[Collected data]
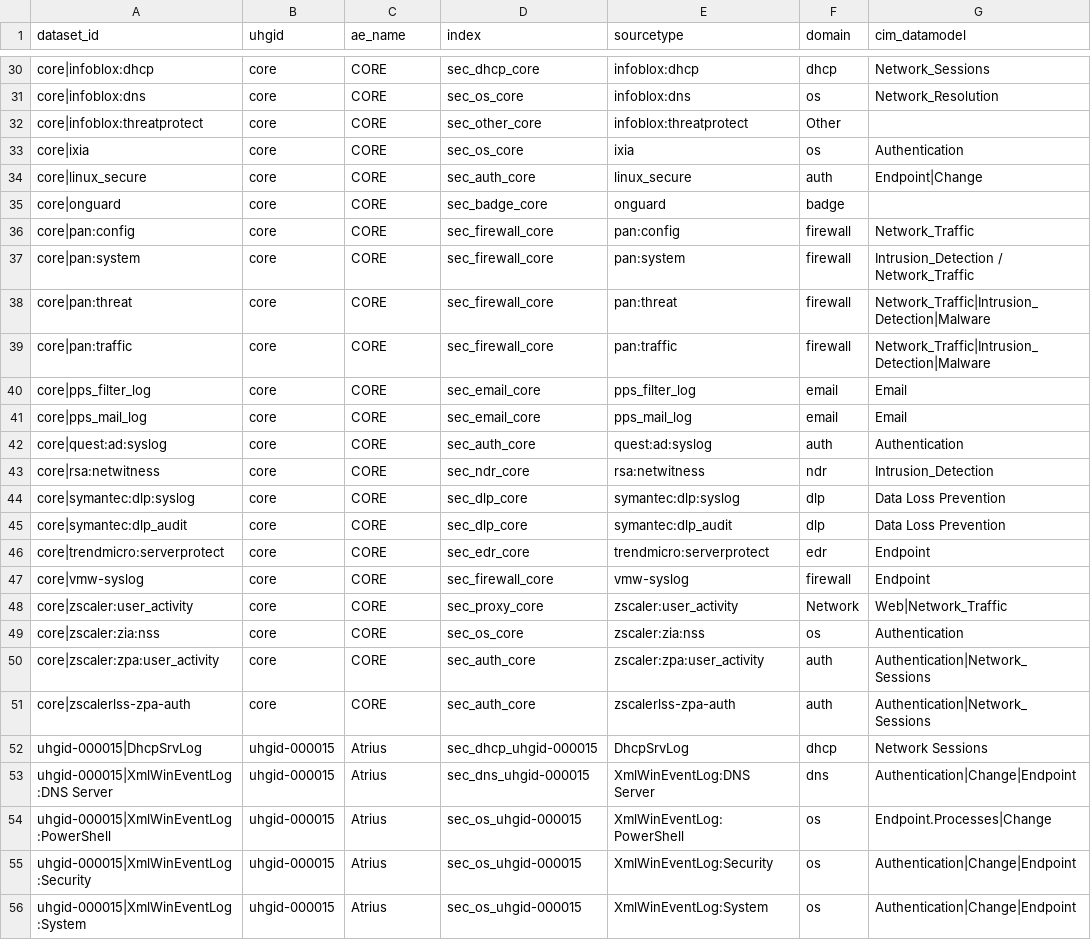
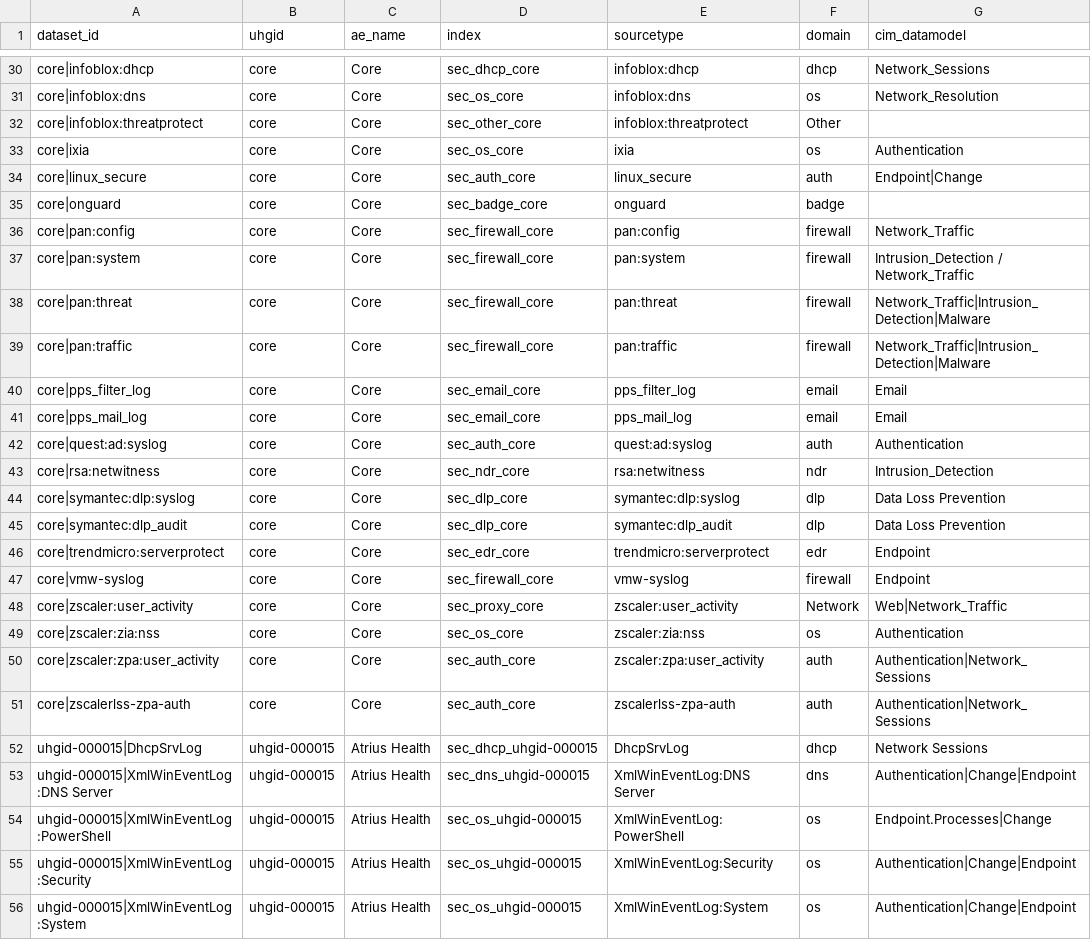
Before and after one commit to JeremyLance/cyber_data_catalog, a CSV file: lookups/dc_datasets_seed.csv, drawn as a sheet; only a part is shown, gaps mark what is left out; the diff covers the shown part only; the diff names each change by its address in the sheet, - before the commit and + after, or states it on an @@ line.

```diff
--- a/lookups/dc_datasets_seed.csv
+++ b/lookups/dc_datasets_seed.csv
-C30:C51 (ae_name): CORE
+C30:C51 (ae_name): Core
-C52:C56 (ae_name): Atrius
+C52:C56 (ae_name): Atrius Health
```
Also changed, not shown: 79 edited cells elsewhere in this file, lookups/dc_contracts_master.csv, lookups/dc_infra_nodes_seed.csv, 6 other files.
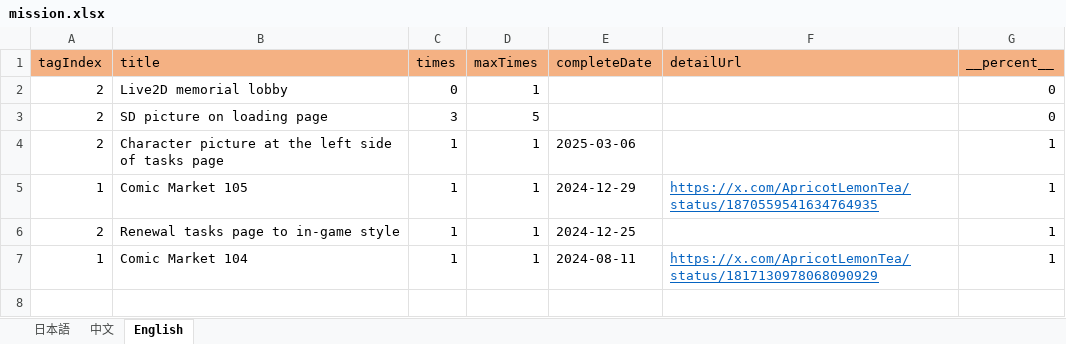
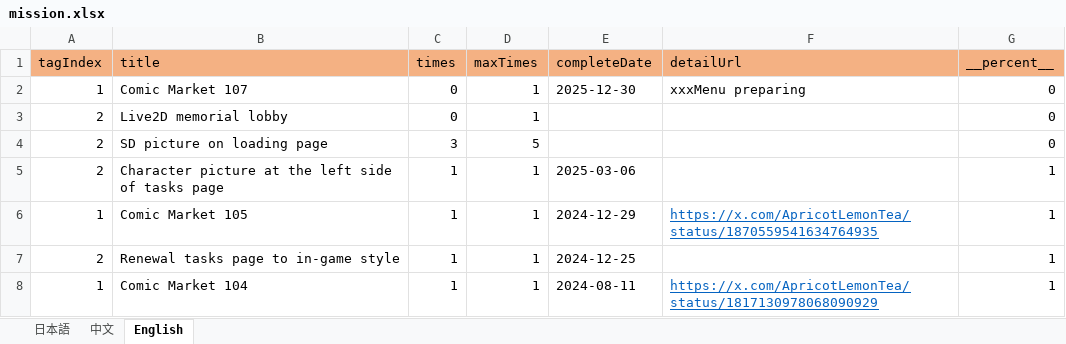
Before and after one commit to ApricotLemonTea/BA-style-homepage, an Excel workbook: public/data/mission.xlsx, sheet English, drawn as a sheet; values as stored, in another font and other column widths than the file's, no borders; the diff names each change by its address in the sheet, - before the commit and + after, or states it on an @@ line.

```diff
--- a/public/data/mission.xlsx (sheet English)
+++ b/public/data/mission.xlsx (sheet English)
+row 2: 1 | Comic Market 107 | 0 | 1 | 2025-12-30 | xxxMenu preparing | 0
```
Also changed, not shown: sheet 中文, sheet 日本語, public/data/announcement.xlsx, 1 other file.
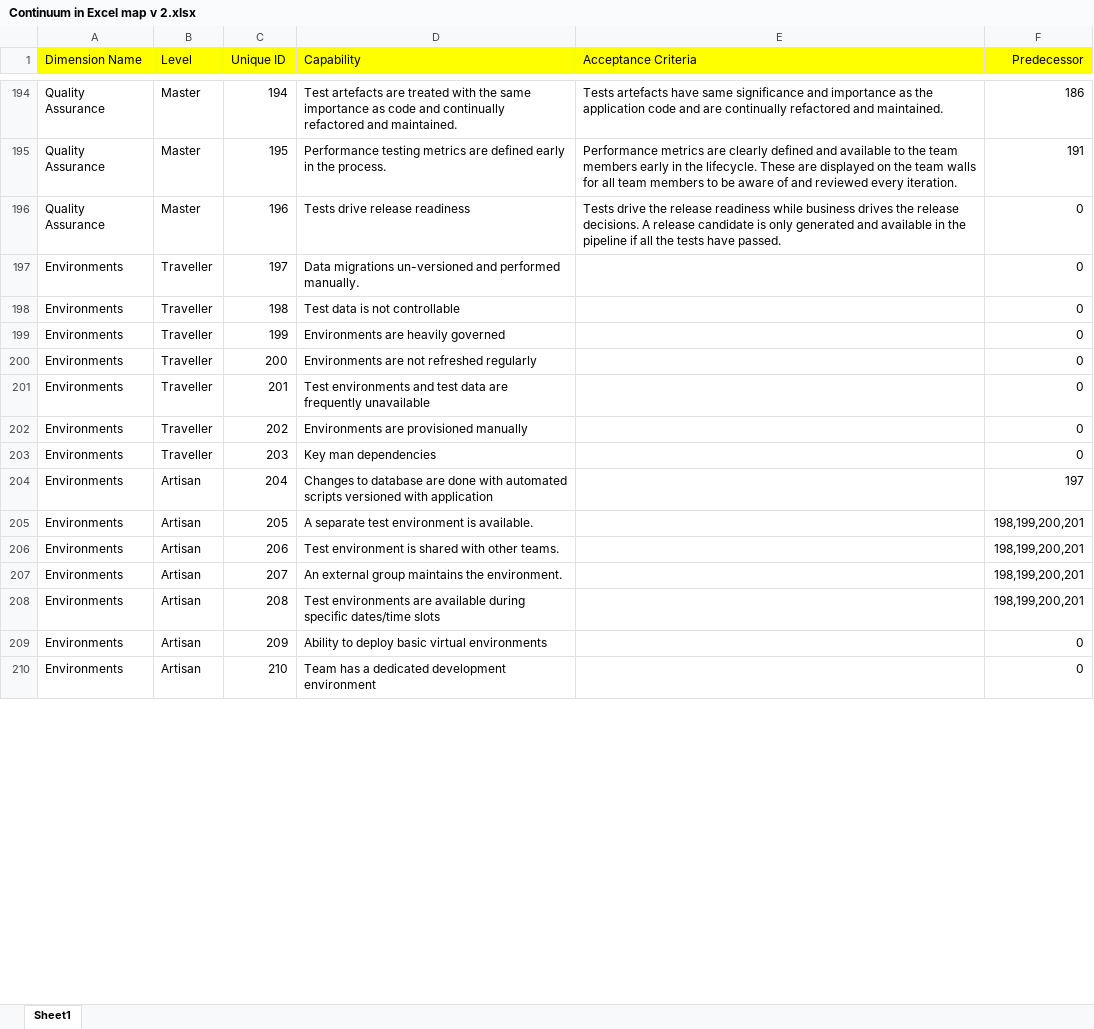
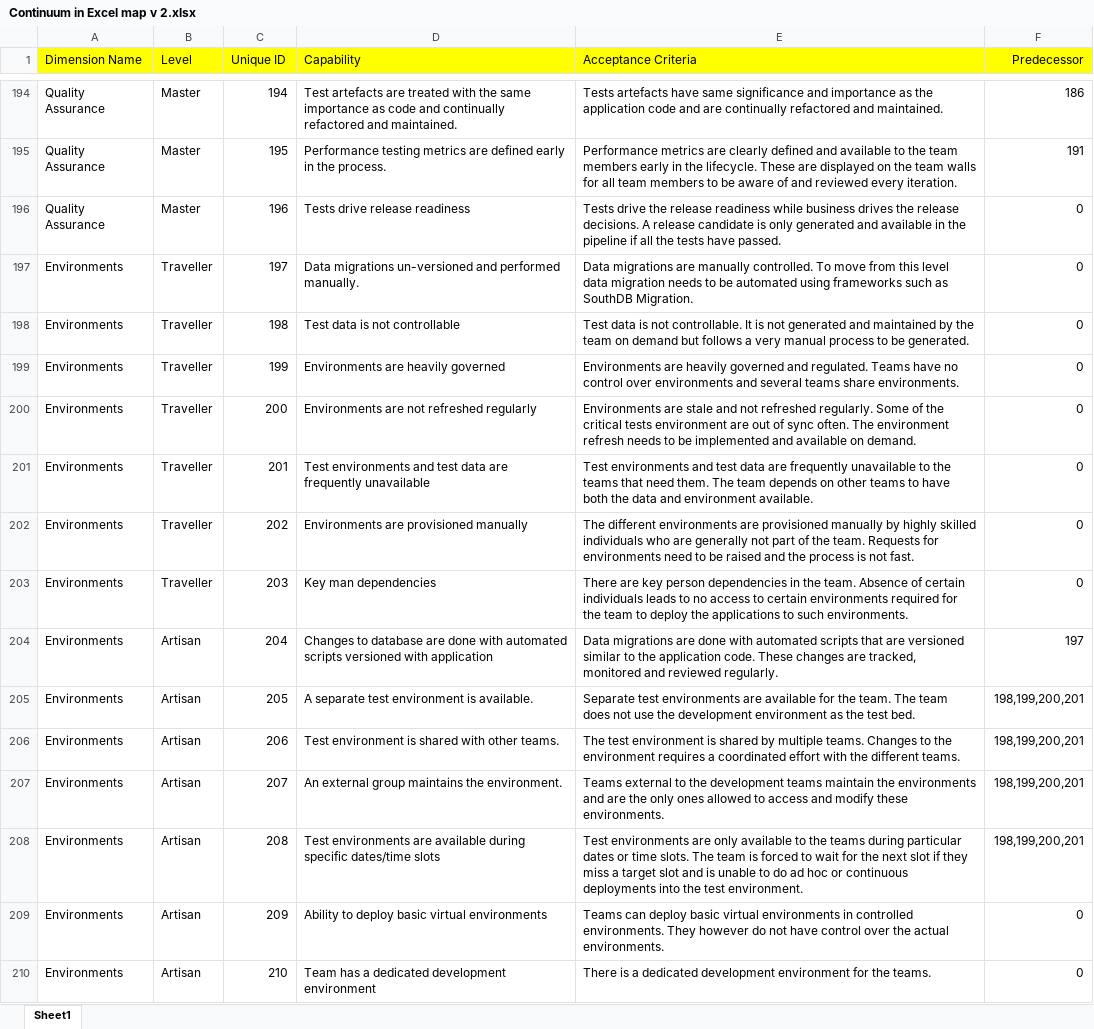
Before and after one commit to SBGLevelUpToolkit/continuum-model, an Excel workbook: Continuum in Excel map v 2.xlsx, sheet Sheet1, drawn as a sheet; only a part is shown, gaps mark what is left out; values as stored, in another font and other column widths than the file's, no borders; the diff covers the shown part only; the diff names each change by its address in the sheet, - before the commit and + after, or states it on an @@ line.

Commit message:
Brain: Completing the Acceptance Criteria for Environments Capability

```diff
--- a/Continuum in Excel map v 2.xlsx (sheet Sheet1)
+++ b/Continuum in Excel map v 2.xlsx (sheet Sheet1)
-E197 (Acceptance Criteria): (empty)
+E197 (Acceptance Criteria): Data migrations are manually controlled. To move from this level data migration needs to be automated using frameworks such as SouthDB Migration.
-E198 (Acceptance Criteria): (empty)
+E198 (Acceptance Criteria): Test data is not controllable. It is not generated and maintained by the team on demand but follows a very manual process to be generated.
-E199 (Acceptance Criteria): (empty)
+E199 (Acceptance Criteria): Environments are heavily governed and regulated. Teams have no control over environments and several teams share environments.
-E200 (Acceptance Criteria): (empty)
+E200 (Acceptance Criteria): Environments are stale and not refreshed regularly. Some of the critical tests environment are out of sync often. The environment refresh needs to be implemented and available on demand.
-E201 (Acceptance Criteria): (empty)
+E201 (Acceptance Criteria): Test environments and test data are frequently unavailable to the teams that need them. The team depends on other teams to have both the data and environment available.
-E202 (Acceptance Criteria): (empty)
+E202 (Acceptance Criteria): The different environments are provisioned manually by highly skilled individuals who are generally not part of the team. Requests for environments need to be raised and the process is not fast.
-E203 (Acceptance Criteria): (empty)
+E203 (Acceptance Criteria): There are key person dependencies in the team. Absence of certain individuals leads to no access to certain environments required for the team to deploy the applications to such environments.
-E204 (Acceptance Criteria): (empty)
+E204 (Acceptance Criteria): Data migrations are done with automated scripts that are versioned similar to the application code. These changes are tracked, monitored and reviewed regularly.
-E205 (Acceptance Criteria): (empty)
+E205 (Acceptance Criteria): Separate test environments are available for the team. The team does not use the development environment as the test bed.
-E206 (Acceptance Criteria): (empty)
+E206 (Acceptance Criteria): The test environment is shared by multiple teams. Changes to the environment requires a coordinated effort with the different teams.
-E207 (Acceptance Criteria): (empty)
+E207 (Acceptance Criteria): Teams external to the development teams maintain the environments and are the only ones allowed to access and modify these environments.
-E208 (Acceptance Criteria): (empty)
+E208 (Acceptance Criteria): Test environments are only available to the teams during particular dates or time slots. The team is forced to wait for the next slot if they miss a target slot and is unable to do ad hoc or continuous deployments into the test environment.
-E209 (Acceptance Criteria): (empty)
+E209 (Acceptance Criteria): Teams can deploy basic virtual environments in controlled environments. They however do not have control over the actual environments.
-E210 (Acceptance Criteria): (empty)
+E210 (Acceptance Criteria): There is a dedicated development environment for the teams.
```
Also changed, not shown: 20 edited cells elsewhere in this sheet.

Exercise directions →
Retrieve each line of the data in which the word "changed" can be found.

Solution →
Also changed, not shown: 79 edited cells elsewhere in this file, lookups/dc_contracts_master.csv, lookups/dc_infra_nodes_seed.csv, 6 other files.
Also changed, not shown: sheet 中文, sheet 日本語, public/data/announcement.xlsx, 1 other file.
Also changed, not shown: 20 edited cells elsewhere in this sheet.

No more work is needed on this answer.